Jews In Sports: Exhibit Page @ Virtual Museum

Harold U. Ribalow and Meir Z. Ribalow
Page 195 of 457

Jews In American Sports


Al Singer

Glass Jaw Champion


After Benny Leonard captured the lightweight title and the hearts of American Jews, Jewish sports fans carried in their minds the victories of the smooth-haired Leonard and hoped that when his reign would end another Jewish boy would take his title from him. For a long time, whenever a likely-looking Jewish boy made a mark as a boxer, he was called, if he was a 135-pounder, "the new Benny Leonard." Benny was the symbol of the champion. He was, to the modern sport-minded Jew and to the Orthodox Jew who knew of boxing only through excited talk on the East Side, the Jewish champion. There was no other.

For years the East Side produced clever fighters, hard hitters and spectacular personalities. Yet somehow, each one lacked something. The long list of Ruby Goldsteins, Sid Terrises and other smart boys made boxing headlines for a short time and then met with obscurity as some rough kid from Nebraska or Vancouver knocked their brains out.

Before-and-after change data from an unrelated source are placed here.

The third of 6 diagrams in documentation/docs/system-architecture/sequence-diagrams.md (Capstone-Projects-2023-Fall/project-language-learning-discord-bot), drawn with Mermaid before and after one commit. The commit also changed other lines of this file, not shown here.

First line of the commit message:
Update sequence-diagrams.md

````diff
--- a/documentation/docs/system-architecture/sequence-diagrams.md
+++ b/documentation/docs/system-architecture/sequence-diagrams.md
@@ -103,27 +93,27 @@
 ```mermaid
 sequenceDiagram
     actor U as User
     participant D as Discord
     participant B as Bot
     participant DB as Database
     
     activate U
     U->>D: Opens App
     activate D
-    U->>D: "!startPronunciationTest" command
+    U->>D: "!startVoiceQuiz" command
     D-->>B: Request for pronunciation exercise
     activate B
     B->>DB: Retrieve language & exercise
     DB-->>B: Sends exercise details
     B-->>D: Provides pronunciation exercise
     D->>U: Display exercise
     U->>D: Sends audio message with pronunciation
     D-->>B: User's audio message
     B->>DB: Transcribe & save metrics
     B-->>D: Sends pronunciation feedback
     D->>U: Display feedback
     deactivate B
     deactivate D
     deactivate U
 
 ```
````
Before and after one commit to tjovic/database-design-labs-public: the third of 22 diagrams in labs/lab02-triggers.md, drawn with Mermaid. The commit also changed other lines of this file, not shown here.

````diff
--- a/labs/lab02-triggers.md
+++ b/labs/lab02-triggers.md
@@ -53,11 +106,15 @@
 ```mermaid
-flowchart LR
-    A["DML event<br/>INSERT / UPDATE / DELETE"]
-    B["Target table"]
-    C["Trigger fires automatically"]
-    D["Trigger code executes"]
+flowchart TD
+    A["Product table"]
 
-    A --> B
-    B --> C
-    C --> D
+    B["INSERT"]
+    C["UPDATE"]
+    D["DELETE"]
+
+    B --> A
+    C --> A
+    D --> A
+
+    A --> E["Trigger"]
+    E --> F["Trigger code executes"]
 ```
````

One of the best of this crop was Al Singer, who did manage to win the lightweight title. Today the fight fan is apt to belittle the abilities of Al Singer because, in his later fighting years he developed what is known in the trade as a "glass jaw." This is an occupational disease, which means that a man has a physical weakness in the jaw. A shot at the jaw affects his nervous system and knocks him out.